Dean ignored him. "Did you ask for it? I wanna keep it."
Sam blinked. How the hell did he not see that coming? "They don't let you keep body parts, Dean, even if they're your own."
"Hang it from the rearview," Dean said, staring at the ceiling. "Dude, imagine."
"No thanks," Sam said.
They were both quiet for a long moment. Then Dean said, "What did you tell them?"
The ER staff. "I said you were hitchhiking too close to the road and I hit you," Sam said.
Dean wanted to laugh but that was just not going to work, pain-wise. Plus, he'd already made Sam think he was funny at least once that week. "I wanna press charges."

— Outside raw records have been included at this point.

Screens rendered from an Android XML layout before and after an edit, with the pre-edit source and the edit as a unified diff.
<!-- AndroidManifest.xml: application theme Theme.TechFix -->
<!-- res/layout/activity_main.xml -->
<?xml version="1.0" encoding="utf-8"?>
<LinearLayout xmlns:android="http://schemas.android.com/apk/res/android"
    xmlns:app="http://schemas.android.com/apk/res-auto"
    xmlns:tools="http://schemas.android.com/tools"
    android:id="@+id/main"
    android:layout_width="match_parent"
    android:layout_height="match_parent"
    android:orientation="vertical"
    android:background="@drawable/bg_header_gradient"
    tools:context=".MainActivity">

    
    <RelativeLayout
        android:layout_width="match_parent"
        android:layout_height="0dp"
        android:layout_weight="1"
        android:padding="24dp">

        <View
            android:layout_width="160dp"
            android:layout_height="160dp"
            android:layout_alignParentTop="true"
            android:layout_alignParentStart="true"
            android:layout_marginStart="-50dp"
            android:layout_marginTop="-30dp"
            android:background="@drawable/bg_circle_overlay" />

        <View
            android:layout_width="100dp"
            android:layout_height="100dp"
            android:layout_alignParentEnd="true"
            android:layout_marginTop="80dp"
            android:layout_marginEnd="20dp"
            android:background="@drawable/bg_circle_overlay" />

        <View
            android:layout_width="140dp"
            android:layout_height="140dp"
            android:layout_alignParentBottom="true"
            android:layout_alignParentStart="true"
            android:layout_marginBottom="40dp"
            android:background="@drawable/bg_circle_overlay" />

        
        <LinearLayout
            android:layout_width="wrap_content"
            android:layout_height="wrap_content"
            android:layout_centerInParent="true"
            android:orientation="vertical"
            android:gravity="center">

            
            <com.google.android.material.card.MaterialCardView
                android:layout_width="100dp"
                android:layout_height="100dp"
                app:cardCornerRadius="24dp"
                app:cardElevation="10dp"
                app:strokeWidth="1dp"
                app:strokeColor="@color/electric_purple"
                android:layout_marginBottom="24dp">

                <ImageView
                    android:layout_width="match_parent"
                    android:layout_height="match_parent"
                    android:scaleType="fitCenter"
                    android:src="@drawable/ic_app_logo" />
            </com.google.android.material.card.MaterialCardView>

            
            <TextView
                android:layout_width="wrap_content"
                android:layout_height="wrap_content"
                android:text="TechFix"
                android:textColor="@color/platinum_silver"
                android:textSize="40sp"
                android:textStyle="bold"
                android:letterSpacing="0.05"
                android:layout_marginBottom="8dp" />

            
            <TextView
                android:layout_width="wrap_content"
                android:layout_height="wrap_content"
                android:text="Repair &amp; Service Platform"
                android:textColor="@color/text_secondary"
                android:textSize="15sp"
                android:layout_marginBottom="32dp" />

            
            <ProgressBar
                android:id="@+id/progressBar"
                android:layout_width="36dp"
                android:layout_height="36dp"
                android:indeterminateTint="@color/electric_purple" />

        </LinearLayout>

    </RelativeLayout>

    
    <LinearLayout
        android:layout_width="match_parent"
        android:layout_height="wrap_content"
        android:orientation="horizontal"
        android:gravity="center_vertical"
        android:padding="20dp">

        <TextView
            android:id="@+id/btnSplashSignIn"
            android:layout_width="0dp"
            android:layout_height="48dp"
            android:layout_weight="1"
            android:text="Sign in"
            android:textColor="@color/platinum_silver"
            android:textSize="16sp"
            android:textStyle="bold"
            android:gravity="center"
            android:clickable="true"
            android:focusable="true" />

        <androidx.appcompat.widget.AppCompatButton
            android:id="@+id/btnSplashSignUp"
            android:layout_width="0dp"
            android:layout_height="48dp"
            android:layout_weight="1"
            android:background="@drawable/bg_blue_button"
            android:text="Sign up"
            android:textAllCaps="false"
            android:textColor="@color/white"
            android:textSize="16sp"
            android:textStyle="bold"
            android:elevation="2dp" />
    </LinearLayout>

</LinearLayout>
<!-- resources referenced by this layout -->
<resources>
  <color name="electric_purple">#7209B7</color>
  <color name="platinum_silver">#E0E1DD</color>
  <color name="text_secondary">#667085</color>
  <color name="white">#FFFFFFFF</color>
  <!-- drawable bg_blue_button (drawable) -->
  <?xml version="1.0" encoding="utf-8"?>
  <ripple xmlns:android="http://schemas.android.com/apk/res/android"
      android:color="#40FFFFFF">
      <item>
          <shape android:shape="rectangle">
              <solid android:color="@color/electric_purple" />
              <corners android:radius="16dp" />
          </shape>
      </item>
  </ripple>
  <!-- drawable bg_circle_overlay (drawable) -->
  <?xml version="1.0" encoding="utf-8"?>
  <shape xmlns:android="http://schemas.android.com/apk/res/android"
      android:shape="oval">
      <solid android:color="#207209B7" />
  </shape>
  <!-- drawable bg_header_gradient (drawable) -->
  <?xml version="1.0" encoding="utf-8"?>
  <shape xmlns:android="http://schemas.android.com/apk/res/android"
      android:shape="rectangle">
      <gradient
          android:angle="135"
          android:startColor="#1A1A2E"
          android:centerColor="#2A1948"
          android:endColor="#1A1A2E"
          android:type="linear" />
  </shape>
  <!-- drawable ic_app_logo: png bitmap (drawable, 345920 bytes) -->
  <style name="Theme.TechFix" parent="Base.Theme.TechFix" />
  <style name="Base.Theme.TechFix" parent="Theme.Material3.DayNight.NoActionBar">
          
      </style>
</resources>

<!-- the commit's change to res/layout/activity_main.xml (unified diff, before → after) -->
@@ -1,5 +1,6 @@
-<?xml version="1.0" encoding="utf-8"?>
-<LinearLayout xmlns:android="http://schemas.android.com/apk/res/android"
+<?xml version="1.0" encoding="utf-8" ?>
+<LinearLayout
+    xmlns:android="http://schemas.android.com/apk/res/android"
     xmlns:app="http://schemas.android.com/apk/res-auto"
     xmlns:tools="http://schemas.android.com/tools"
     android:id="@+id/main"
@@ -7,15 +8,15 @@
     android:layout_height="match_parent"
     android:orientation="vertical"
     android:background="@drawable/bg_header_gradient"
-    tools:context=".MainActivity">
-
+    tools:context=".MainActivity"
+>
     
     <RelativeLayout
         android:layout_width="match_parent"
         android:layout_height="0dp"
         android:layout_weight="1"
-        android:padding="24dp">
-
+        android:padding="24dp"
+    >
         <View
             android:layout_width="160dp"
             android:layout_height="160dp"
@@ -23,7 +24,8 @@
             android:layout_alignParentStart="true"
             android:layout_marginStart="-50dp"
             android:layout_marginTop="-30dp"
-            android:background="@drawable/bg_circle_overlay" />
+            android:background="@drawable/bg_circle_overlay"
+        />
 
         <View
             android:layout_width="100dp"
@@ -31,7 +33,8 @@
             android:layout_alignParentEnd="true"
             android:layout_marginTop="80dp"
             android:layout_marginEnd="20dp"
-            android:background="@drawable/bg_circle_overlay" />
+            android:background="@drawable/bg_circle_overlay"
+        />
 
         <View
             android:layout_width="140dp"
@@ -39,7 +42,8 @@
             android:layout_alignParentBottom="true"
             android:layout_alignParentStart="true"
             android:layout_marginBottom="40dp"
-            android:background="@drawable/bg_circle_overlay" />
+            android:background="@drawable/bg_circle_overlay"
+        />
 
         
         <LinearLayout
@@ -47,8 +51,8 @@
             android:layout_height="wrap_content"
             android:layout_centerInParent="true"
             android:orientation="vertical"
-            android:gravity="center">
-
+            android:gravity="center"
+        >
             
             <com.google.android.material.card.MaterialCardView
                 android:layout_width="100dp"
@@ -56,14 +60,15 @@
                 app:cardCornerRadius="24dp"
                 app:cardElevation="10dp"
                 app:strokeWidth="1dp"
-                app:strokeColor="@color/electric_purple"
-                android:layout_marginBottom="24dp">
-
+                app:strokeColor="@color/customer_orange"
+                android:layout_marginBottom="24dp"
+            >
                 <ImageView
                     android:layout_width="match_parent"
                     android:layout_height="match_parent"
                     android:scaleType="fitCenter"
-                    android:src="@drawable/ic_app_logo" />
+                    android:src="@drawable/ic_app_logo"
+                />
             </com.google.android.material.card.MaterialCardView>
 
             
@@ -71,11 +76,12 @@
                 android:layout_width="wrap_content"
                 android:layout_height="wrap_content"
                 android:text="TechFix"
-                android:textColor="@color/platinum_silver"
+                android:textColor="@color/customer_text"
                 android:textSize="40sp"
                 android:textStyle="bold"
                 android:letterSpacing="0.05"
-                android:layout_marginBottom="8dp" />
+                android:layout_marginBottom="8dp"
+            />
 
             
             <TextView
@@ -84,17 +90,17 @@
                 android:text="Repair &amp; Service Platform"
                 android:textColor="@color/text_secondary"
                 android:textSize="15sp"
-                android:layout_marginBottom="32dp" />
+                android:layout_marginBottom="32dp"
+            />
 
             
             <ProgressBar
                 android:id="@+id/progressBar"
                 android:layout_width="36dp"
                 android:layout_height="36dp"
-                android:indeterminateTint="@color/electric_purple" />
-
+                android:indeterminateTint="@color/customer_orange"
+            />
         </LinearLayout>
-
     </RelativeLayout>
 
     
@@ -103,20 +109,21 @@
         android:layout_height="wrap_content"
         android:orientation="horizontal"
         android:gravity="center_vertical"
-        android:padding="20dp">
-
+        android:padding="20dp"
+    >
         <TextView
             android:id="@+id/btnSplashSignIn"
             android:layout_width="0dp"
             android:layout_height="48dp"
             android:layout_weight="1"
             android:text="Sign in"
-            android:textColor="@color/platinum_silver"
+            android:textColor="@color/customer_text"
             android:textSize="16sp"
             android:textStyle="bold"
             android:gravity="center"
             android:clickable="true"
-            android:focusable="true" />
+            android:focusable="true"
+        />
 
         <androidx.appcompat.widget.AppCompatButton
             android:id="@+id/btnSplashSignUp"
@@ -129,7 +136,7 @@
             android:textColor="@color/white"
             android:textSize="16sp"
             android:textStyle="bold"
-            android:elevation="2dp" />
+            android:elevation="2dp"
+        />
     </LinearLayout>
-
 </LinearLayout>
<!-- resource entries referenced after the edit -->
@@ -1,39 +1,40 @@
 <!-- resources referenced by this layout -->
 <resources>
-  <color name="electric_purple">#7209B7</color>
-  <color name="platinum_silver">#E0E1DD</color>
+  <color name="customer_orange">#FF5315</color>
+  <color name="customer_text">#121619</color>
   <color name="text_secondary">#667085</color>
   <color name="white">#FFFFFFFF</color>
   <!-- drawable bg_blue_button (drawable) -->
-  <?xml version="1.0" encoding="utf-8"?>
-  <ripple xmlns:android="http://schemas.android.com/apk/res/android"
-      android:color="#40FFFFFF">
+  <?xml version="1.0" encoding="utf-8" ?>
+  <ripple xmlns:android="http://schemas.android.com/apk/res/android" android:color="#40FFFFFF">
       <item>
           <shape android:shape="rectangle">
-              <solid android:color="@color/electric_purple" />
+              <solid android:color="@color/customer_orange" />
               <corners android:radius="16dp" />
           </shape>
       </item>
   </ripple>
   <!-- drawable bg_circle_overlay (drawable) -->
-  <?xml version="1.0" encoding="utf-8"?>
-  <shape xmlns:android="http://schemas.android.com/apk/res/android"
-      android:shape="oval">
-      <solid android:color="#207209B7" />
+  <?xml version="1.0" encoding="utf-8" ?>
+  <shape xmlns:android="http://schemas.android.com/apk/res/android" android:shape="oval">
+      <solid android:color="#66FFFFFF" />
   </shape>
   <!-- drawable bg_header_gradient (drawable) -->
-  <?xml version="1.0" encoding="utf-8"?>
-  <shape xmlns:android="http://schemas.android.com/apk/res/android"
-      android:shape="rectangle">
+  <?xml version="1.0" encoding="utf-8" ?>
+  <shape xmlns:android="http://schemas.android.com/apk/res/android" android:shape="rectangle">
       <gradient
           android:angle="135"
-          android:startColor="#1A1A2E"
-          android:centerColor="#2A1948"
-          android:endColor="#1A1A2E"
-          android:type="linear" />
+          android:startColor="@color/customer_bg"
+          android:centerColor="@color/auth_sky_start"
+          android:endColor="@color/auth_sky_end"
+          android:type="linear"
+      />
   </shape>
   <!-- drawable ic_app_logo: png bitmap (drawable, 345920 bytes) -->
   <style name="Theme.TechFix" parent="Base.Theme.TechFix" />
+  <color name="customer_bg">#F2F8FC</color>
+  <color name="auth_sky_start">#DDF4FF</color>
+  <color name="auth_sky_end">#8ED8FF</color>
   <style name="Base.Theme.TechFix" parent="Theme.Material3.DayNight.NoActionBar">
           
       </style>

"Shut up," Sam said. "I'm covering your bill out of guilt and the goodness of my heart."
"Aw," Dean said. "Did you offer to give me a replacement rib, too?"
"I asked them to check your jaw because I was pretty sure it was broken and needed to be wired shut," Sam said. "I'm a man of simple wishes."
Dean shook his head a little. "At least it wasn't a Wendigo. I hate those damn things."
Two days later Sam mandated that Dean wasn't allowed to drive or decide where they were going, and he wasn't going to do more than sit around and stay doped up. Sam found a half decent place in Elgin to hole up for a week. Dean demanded tabloids and Pop Tarts. Sam brought him both, and shared. 'Bat Boy' was still apparently giving advice to world leaders and Jesus had been seen in Idaho again.
So obviously, all was right with the world.